DJ Paul: But he had everything…a power team. Sony basically took the last Three 6 Mafia deal and they did it just with Juicy. The last Three 6 Mafia records that we was making was “Shots After Shots,” which was produced by Dr. Luke. Three 6 Mafia’s last album was supposed to be kind of co-produced by Dr. Luke, but it obviously never came out. We had a bunch of hard-ass shit too, but it just never came out. I think it was kind of before it’s time, so that deal never happened. So me and Juicy just kind of fell back off of it and started doing the solo stuff. The next thing I know, they did that same deal with Dr. Luke, but it was with Juicy. And that’s not to take nothing from him, because the records are dope. But it’s just that push. If you’ve got Miley Cyrus…
Gangsta Boo: Swinging from your nutsack…
DJ Paul: [Laughs] If you’ve got Miley Cyrus tweeting out your record, then you’re gonna be good. But it’s all about that push, and he had a good team. Wiz Khalifa is a good dude, and he was behind the record. It was a lot of people behind the record, whereas everybody else just did it underground and independent.
DX: Right. We talked about this off the record when I interviewed you about the “Lollipop” record, but I wanted to get it on record. Was there a concern for you with having outside production?
DJ Paul: I didn’t care about… It wasn’t never gonna be a lot of people outside of me and Juicy making the beats. Dr. Luke was going to be the only other person making beats outside of me and Juicy. I love Dr. Luke’s beats, so that never was a problem to me. Plus we gave him some insights to the beats as well, so I was always cool with that. I loved the “Shots After Shots” record, and it worked. Every time we perform it, they fucking go crazy. So I didn’t have a problem, and it never would have been just other people doing the production. It would have always been a situation where me and Juicy are doing the meat of the album with other people just adding on to it.
DX: So what makes this project different or distinctive for the fans?
DJ Paul: The thing that makes it distinctive is that it ain’t gonna be different. We went straight back to hard, hardcore shit. It’s harder and crazier than Mystic Stylez and Da End. It’s just a crazy-ass mixtape. We dropped it November 12, and the album should be out in March of 2014 or something like that. It’s straight hard shit. You heard “Go Hard,” and you can’t name me records that sound anywhere similar to that. Now, as we speak, I’m sure somebody is making something like it. They’ll pretty much just sit back, watch what I do and take it from there. But right now, people are tweeting me, “Hey this is the hardest record I’ve heard in the last eight or 10 years.”
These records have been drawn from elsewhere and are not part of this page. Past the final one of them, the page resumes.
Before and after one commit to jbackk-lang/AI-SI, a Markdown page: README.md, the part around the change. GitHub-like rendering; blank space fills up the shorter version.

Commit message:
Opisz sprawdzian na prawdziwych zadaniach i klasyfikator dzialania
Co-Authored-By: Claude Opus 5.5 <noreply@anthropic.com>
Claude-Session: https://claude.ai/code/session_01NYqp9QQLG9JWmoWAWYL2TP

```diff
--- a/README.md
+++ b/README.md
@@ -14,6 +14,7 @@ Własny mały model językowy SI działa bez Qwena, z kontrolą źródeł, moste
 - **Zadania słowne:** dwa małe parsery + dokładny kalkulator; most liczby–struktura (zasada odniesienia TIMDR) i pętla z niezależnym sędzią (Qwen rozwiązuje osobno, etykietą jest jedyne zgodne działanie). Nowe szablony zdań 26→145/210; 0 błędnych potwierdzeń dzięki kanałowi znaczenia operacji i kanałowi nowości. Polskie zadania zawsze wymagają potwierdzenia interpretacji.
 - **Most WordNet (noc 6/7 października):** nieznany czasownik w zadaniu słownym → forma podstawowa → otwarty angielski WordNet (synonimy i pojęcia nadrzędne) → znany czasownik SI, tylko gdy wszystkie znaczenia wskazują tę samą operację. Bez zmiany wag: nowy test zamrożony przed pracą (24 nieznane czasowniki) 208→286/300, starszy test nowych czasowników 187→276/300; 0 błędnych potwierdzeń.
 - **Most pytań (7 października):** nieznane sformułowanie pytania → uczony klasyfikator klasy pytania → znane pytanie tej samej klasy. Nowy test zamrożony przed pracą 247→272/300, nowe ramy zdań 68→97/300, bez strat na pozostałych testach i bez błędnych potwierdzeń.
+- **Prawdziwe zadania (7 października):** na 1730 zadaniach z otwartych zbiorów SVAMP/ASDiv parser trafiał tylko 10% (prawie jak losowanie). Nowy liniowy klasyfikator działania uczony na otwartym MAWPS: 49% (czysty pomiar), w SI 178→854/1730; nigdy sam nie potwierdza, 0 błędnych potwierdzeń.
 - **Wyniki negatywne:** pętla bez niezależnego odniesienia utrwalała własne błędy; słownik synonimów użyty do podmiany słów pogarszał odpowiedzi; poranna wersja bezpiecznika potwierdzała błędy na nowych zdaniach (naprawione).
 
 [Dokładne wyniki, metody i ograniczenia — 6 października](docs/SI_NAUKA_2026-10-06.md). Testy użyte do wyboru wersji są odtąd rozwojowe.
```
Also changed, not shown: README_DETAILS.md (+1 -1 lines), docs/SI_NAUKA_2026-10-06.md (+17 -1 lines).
Like I said, it ain’t for everybody. There’s a lot of people out there that ain’t ready for hard music, and just don’t give a shit to hear it. But it’s a lot of people that do…The original fans will be happy. That’s the only people we do it for anyway. I don’t give a fuck about anybody else who is into some other shit.